All games start at 8:10 EST
4/20 David Price vs John Danks
4/21 Wade Davis vs. Mark Buehrle
4/22 James Shields vs. Jake Peavy
The White Sox are an odd team, with a roster that's a combination of old, declining players and young up-and-coming talent. Carlos Quentin, Gordon Beckham, and Alexei Ramirez form the core of their line-up and should be valuable players for years to come, with Alex Rios pushing his way onto that list by proving that last season's abysmal performance was largely a BABIP fluke. Surrounding this core, though, is a group of aging veterans that really shouldn't be seeing the light of day. Juan Pierre, Mark Teahen, A.J. Pierzynski, and Andruw Jones are all players well past their peaks, while Paul Konerko is far from useless (projected .360 wOBA) but is not the slugger he used to be either.
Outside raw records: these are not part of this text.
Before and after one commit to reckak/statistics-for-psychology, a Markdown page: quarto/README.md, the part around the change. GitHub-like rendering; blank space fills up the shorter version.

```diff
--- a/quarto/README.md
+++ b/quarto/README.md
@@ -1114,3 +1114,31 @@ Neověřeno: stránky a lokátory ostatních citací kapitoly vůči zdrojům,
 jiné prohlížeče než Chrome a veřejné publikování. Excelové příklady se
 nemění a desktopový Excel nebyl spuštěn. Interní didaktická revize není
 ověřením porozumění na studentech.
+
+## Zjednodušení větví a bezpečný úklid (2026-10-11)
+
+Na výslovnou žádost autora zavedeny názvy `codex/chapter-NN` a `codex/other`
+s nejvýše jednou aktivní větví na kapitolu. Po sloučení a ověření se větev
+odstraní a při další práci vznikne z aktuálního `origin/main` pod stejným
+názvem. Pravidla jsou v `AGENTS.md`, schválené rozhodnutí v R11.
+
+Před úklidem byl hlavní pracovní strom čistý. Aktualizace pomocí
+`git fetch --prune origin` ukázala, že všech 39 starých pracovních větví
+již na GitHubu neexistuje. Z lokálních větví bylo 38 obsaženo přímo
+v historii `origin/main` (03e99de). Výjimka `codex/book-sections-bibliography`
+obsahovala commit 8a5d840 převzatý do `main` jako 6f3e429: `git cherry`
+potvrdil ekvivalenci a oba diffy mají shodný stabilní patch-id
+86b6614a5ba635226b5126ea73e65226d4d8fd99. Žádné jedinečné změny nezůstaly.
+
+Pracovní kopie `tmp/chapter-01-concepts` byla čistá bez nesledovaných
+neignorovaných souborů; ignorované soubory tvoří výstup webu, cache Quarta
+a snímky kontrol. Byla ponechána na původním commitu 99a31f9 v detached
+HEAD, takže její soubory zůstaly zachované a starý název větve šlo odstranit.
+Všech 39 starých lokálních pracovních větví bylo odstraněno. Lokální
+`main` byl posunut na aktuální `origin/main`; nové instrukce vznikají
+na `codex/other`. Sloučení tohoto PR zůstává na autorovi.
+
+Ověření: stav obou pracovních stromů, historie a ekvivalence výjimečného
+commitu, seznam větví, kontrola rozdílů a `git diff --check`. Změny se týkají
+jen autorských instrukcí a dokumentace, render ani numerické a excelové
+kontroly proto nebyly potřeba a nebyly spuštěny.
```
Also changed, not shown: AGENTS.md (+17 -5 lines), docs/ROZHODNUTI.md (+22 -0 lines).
More after the jump.
Any offense that bats Juan Pierre at lead-off is going to have some trouble scoring runs, but the White Sox have also gotten unlucky so far this season. The White Sox offense has really been struggling with a team wOBA of .308 largely fueled by a BABIP of .228. The White Sox may have a bad offense, but it's not this bad; they will regress at some point, but hopefully it's not this series. The Sox offense continues to be built around the long ball and to no surprise they are second in the American League in home runs with 16. The lone bright spot for the Sox offense has been free agent acquisition Andruw Jones with a wOBA of .463 and three home runs.* It's not much, but the Sox need all the offense they can get right now.
*What's with baseball so far this season? Andruw Jones, Vernon Wells, and Jose Guillen all decided to start hitting home runs again? This feels like something out of 2003.
The real strength for the Sox, though, is their pitching staff. To date, their staff has the second lowest FIP in the American League at 3.49. Leading the charge is John Danks, who is off to a fantastic start (2.10 FIP, 3.0 K/BB), and he's supported by four quality starters: Mark Buehrle (projected 4.12 FIP), Jake Peavy (proj, 3.91 FIP), Gavin Floyd (proj, 4.33 FIP), and Freddy Garcia (proj, 4.57 FIP). This rotation has high upside, but also features some big question mark: Jake Peavy carries a significant injury concern, while Freddy Garcia hasn't pitched over 60 innings in the majors since 2006. Gavin Floyd took a large step forward last season and Buehrle is one of the most underrated above-average pitchers around, so a healthy and effective Peavy would make this rotation an absolute beast one through four. Thankfully Peavy hasn't hit his groove yet (5.92 FIP, 1.5 K/BB), so the Rays might get off easy.
Questions for the Series:
- How will the Rays fare against the two lefties, Danks and Buehrle? I think 2008 is impressed too strongly in our memories; yes, the Rays were bad against lefties that season, but why should they be that way now? Three of our best hitters are Longoria, Upton, and Zobrist; Bartlett is also much better against lefties than against righties. If the Rays struggle against these two, it's most likely because they're good pitchers, not because the Rays stink against lefties.
- Will Pat Burrell continue his offensive surge? Pat looked good against Boston and finally got some good results, but he's still got a long way to go before he's out of the woods.
- How will Zobrist perform? Zorilla has yet to record his first home run and his approach at the plate has gotten sloppier than last season. Sooner or later he's bound to fix things; the question, though, is how soon.
- Will David Price continue his dominance? In his first two starts, Price has looked ready to crank his performance level up a few notches, which would obviously be a huge boon for the Rays. If Price becomes a 4 WAR pitchers alongside Shields (and/or Garza becomes a 5 WAR pitcher), the Rays...well, that'd be pretty awesome.